Report each line of the entries that includes "seven" by copying it.

═══ SUPPLIED DATA

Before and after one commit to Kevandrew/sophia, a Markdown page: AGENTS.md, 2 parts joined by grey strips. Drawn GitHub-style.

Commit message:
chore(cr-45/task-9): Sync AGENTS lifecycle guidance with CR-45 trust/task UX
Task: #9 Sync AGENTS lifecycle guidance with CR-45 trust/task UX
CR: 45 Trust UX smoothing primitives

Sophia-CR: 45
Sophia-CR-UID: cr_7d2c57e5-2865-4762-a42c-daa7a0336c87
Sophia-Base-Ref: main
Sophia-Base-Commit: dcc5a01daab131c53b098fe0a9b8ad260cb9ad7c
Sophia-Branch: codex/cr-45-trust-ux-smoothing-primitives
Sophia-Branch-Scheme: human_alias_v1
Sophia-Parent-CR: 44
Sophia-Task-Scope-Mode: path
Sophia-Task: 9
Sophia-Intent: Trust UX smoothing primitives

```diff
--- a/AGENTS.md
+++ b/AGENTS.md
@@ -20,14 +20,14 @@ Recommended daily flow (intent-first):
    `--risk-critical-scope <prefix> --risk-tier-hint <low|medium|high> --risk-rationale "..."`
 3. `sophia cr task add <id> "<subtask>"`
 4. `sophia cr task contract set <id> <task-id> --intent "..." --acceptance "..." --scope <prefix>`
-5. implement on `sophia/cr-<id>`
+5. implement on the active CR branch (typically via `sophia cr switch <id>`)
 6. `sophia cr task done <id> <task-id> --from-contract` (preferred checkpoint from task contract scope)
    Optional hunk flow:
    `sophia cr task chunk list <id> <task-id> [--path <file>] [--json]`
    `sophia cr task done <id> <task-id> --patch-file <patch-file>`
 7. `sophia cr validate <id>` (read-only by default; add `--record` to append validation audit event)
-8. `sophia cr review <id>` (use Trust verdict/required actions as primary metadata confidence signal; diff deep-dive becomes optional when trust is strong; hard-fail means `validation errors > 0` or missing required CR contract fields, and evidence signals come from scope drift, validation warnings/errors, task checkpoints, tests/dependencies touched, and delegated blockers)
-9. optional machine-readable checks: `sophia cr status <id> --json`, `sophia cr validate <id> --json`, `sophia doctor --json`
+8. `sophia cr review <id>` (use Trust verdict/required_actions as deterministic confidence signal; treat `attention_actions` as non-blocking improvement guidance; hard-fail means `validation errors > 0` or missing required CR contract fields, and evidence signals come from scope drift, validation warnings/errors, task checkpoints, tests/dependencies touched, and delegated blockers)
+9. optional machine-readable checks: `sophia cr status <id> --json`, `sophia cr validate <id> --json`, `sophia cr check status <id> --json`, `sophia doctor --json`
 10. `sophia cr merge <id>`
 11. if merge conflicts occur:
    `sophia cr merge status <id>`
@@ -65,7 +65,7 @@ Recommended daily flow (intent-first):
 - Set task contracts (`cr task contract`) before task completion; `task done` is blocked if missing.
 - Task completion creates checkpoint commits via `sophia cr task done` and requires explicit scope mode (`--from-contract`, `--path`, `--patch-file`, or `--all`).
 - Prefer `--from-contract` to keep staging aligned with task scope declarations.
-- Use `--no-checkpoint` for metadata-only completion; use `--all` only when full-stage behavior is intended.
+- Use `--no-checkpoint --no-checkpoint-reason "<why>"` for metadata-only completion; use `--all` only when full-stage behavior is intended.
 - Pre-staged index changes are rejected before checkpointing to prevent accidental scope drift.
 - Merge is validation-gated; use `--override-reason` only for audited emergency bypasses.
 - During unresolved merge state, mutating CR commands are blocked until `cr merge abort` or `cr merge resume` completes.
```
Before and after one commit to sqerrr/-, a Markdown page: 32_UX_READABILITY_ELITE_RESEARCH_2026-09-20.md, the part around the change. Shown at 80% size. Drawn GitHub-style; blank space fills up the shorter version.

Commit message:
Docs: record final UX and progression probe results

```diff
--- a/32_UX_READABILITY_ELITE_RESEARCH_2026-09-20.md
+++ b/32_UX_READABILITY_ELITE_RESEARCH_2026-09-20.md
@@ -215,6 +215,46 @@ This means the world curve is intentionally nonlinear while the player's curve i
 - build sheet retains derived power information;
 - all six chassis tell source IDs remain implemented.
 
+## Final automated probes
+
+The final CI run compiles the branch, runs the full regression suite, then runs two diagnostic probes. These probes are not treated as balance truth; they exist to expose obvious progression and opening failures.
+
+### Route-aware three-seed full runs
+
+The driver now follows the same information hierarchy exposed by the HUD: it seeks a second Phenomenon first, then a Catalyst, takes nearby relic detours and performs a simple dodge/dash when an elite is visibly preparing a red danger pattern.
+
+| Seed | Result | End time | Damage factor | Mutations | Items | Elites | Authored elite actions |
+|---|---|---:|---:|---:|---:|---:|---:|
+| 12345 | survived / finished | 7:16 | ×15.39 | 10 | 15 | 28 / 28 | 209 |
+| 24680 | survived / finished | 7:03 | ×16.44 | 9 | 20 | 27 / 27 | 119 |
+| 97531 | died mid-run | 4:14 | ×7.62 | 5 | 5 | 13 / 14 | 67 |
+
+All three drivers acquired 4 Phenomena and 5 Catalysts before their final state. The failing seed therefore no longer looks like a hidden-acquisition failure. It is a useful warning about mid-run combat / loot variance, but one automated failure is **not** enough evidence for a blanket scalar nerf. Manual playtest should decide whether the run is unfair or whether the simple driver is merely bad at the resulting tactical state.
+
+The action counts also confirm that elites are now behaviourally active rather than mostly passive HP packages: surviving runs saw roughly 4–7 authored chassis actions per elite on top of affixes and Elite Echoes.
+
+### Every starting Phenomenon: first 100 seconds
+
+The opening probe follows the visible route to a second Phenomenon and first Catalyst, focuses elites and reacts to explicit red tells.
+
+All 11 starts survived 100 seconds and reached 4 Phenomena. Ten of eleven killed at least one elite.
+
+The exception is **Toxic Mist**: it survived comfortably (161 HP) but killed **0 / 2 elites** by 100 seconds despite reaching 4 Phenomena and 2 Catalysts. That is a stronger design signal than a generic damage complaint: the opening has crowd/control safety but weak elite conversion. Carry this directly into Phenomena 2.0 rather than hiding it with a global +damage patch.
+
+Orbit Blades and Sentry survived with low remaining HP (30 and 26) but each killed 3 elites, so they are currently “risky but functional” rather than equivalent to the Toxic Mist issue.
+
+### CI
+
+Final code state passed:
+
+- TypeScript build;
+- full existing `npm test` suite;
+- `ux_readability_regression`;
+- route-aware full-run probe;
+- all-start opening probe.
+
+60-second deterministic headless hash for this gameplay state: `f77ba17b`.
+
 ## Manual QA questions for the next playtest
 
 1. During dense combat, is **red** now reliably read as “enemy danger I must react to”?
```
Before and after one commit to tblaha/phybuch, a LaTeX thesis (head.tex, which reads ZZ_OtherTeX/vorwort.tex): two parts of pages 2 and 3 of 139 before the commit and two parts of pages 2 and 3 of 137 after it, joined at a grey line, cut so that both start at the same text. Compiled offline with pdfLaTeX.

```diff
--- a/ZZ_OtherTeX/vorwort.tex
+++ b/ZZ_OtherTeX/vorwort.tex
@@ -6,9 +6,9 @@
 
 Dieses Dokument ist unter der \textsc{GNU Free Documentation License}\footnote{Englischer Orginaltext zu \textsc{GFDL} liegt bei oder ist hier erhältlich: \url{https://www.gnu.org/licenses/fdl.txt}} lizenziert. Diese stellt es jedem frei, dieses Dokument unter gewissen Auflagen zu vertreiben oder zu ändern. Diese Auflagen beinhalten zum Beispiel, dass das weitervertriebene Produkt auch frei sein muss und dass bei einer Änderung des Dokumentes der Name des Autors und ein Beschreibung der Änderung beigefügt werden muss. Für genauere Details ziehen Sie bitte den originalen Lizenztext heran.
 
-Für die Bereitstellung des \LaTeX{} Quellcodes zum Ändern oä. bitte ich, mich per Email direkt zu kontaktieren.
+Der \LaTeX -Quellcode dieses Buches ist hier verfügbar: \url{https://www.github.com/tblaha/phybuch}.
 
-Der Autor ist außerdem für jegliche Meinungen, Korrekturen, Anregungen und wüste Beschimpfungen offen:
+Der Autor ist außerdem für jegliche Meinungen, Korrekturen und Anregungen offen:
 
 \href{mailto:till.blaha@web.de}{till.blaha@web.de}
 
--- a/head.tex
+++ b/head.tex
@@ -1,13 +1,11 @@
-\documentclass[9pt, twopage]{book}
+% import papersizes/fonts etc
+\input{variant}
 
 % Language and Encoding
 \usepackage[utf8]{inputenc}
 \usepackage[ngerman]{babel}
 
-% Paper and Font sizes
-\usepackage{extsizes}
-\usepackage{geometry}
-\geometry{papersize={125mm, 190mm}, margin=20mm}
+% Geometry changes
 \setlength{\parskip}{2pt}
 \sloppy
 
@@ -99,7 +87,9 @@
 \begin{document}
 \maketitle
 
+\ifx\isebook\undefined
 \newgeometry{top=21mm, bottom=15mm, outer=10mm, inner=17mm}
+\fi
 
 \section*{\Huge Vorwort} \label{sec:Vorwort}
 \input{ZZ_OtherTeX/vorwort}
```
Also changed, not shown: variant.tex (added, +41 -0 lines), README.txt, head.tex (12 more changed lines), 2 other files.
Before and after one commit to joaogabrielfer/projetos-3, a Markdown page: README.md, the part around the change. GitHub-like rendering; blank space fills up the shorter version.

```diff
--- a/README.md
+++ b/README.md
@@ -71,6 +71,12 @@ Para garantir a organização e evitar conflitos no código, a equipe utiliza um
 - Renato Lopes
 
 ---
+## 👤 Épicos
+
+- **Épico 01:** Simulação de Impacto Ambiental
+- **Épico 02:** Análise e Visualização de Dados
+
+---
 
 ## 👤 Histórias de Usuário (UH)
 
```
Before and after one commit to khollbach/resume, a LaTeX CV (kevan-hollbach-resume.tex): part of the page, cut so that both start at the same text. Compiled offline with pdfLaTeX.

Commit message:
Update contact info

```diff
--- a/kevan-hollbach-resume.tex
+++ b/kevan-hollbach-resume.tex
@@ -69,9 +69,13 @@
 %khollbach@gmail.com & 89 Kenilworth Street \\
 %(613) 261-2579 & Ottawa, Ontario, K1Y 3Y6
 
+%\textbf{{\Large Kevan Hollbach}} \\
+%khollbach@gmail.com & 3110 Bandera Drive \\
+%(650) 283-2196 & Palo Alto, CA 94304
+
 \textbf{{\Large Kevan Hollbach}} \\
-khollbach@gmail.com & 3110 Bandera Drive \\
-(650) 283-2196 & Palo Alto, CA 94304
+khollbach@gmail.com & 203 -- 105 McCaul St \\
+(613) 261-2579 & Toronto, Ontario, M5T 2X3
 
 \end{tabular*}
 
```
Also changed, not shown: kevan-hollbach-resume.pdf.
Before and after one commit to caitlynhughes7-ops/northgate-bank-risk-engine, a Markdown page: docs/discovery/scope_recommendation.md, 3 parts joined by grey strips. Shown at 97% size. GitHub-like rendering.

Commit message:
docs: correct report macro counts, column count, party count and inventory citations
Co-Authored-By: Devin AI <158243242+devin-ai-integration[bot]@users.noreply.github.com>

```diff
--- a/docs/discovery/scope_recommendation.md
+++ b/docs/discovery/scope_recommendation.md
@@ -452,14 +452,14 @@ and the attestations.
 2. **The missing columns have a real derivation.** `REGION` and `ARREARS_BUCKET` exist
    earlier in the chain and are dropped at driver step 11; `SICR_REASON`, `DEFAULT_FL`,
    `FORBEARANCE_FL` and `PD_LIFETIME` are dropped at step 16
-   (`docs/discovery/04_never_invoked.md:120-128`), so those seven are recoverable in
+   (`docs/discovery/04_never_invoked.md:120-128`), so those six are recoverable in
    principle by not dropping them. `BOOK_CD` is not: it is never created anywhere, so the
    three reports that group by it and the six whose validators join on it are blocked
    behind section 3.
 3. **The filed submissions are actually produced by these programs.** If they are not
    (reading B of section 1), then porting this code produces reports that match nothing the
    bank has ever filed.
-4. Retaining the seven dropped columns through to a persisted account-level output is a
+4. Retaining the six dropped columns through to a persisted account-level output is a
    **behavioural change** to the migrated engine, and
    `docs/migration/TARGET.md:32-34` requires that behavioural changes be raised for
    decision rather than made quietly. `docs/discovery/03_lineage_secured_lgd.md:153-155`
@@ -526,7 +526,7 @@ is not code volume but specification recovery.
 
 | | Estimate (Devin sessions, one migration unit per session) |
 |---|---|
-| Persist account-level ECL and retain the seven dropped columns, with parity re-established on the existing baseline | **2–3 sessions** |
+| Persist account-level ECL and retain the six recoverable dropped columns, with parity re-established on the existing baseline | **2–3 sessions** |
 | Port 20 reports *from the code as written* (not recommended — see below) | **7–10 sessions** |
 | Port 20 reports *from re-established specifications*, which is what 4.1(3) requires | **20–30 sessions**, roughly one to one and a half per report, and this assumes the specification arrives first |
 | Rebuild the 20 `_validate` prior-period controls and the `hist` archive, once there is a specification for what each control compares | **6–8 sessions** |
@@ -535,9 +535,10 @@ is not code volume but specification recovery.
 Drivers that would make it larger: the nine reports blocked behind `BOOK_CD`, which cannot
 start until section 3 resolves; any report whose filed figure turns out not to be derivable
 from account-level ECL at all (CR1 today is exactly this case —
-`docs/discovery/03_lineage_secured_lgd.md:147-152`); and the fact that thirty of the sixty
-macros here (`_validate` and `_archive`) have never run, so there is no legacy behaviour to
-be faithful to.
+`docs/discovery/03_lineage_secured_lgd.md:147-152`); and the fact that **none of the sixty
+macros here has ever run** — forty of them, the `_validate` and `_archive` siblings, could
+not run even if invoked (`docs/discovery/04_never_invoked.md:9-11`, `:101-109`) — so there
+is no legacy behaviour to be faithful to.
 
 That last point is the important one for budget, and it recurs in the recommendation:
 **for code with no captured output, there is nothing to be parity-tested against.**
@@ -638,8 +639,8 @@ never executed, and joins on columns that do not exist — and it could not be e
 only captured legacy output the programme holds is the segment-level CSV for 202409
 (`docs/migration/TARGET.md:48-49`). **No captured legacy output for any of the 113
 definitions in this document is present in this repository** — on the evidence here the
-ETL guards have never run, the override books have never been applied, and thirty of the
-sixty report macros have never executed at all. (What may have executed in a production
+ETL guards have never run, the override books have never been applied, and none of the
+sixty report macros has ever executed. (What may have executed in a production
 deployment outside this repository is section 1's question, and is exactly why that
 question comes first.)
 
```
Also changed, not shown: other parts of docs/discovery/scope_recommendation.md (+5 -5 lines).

══════

*YOUR RESPONSE*.
-   (`docs/discovery/04_never_invoked.md:120-128`), so those seven are recoverable in
-4. Retaining the seven dropped columns through to a persisted account-level output is a
-| Persist account-level ECL and retain the seven dropped columns, with parity re-established on the existing baseline | **2–3 sessions** |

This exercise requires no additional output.